The Provoked Wife

No, not me but a fantastic Restoration comedy at the Swan Theatre in Stratford-upon-Avon

Once again, the Swan Theatre is staging a little known and little performed comedy from the late 17th Century. This is something that they do so well and we are never able to resist the performances.

Written in 1697, this Restoration comedy proved controversial at the time of its release due to its themes of marital adultery. John Vanbrugh’s typically sexually charged play deals with women’s rights, deceit, distraction and unfaithfulness – all to the backdrop of 17th century England.

Lady Brute seeks distractions from her rude, boorish and drunken husband Sir John Brute. Theirs, it seems, is a marriage of convenience: wed for sex and wealth respectively. Secretly however, she finds solace in a dashing male suitor named Constant – seemingly the antithesis of her obnoxious and disrespectful husband. It appears, however, the pair’s infidelities are not secret to all. The vain, jealous and aptly named Lady Fancyfull has caught wind of the situation. She also vies for the affection of Heartfree – obsessed to the point of disguising herself as his wife in order to throw Belinda off the scent.

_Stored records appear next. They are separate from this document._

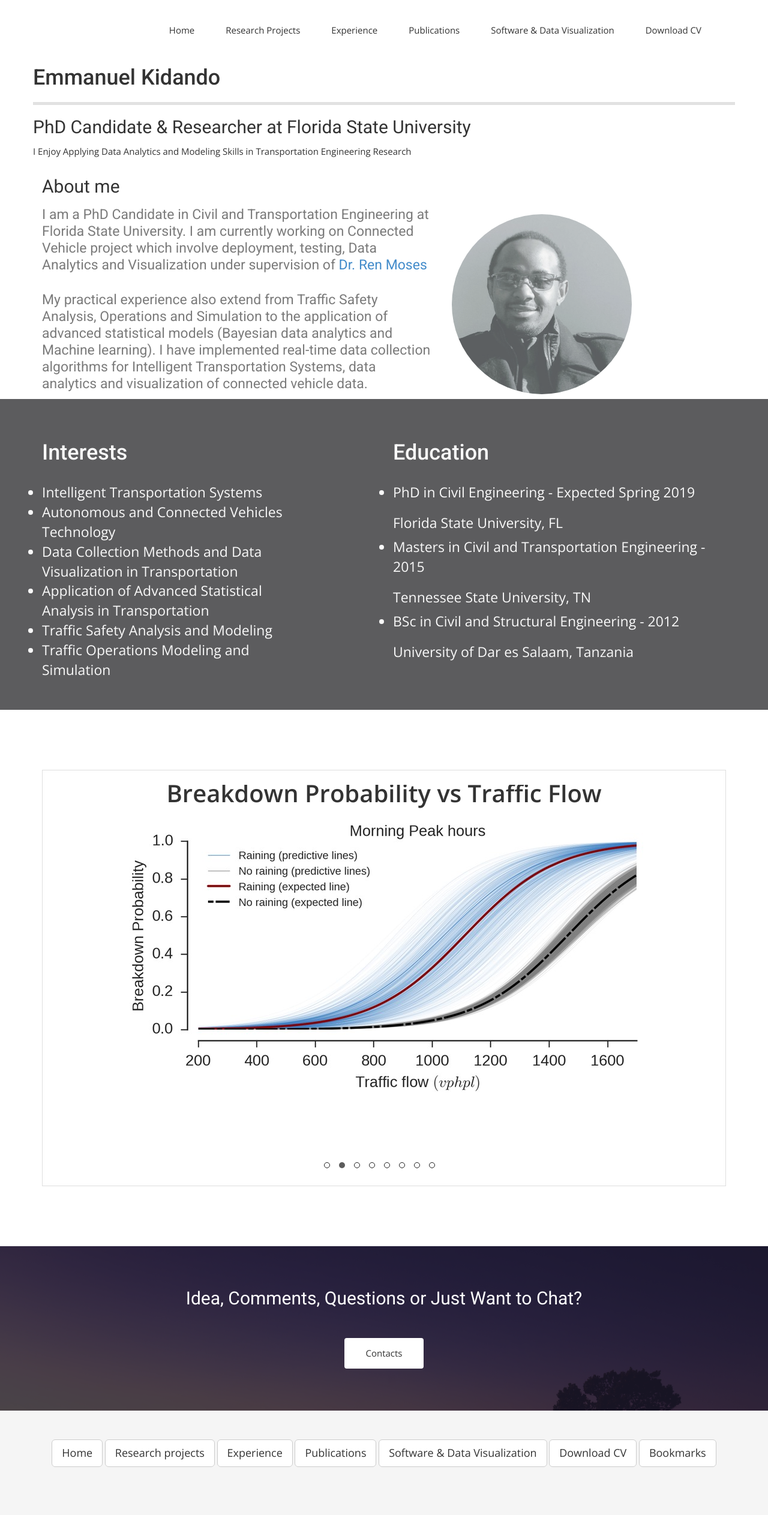
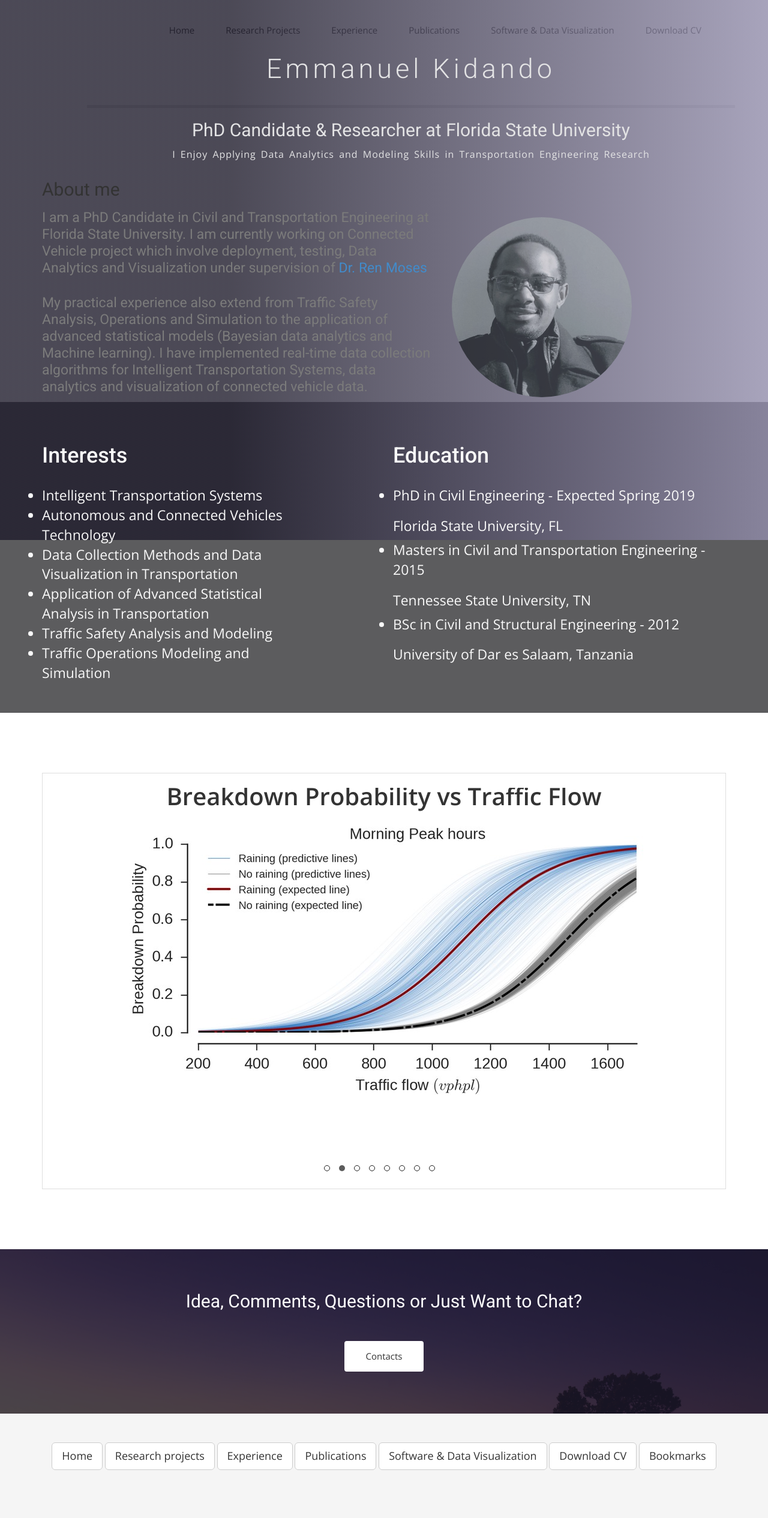
Before and after one commit to ekidando/Emma, a Jekyll site: the page built from index.html, in a window 1280 px wide. Shown: the whole page at 60% size. Built offline with Jekyll 4.4.1, drawn with Linux system fonts in a browser that asks for light colours; nearby versions of some CDN libraries; some web fonts are replaced.

Commit message:
Update index.html

```diff
--- a/index.html
+++ b/index.html
@@ -5,7 +5,7 @@ permalink: /
 published: true
 ---
 <!-- Slider Start -->
-<section id="mainpag">
+<section id="mainpag-header">
   <div class="container">
     <div class="row">
 
```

The Provoked Wife has all the ingredients of an excellent Restoration romp, with a fabulous cast, which included Caroline Quentin as the deluded Lady Fancyfull. It was a wonderful performance and we thoroughly enjoyed ourselves.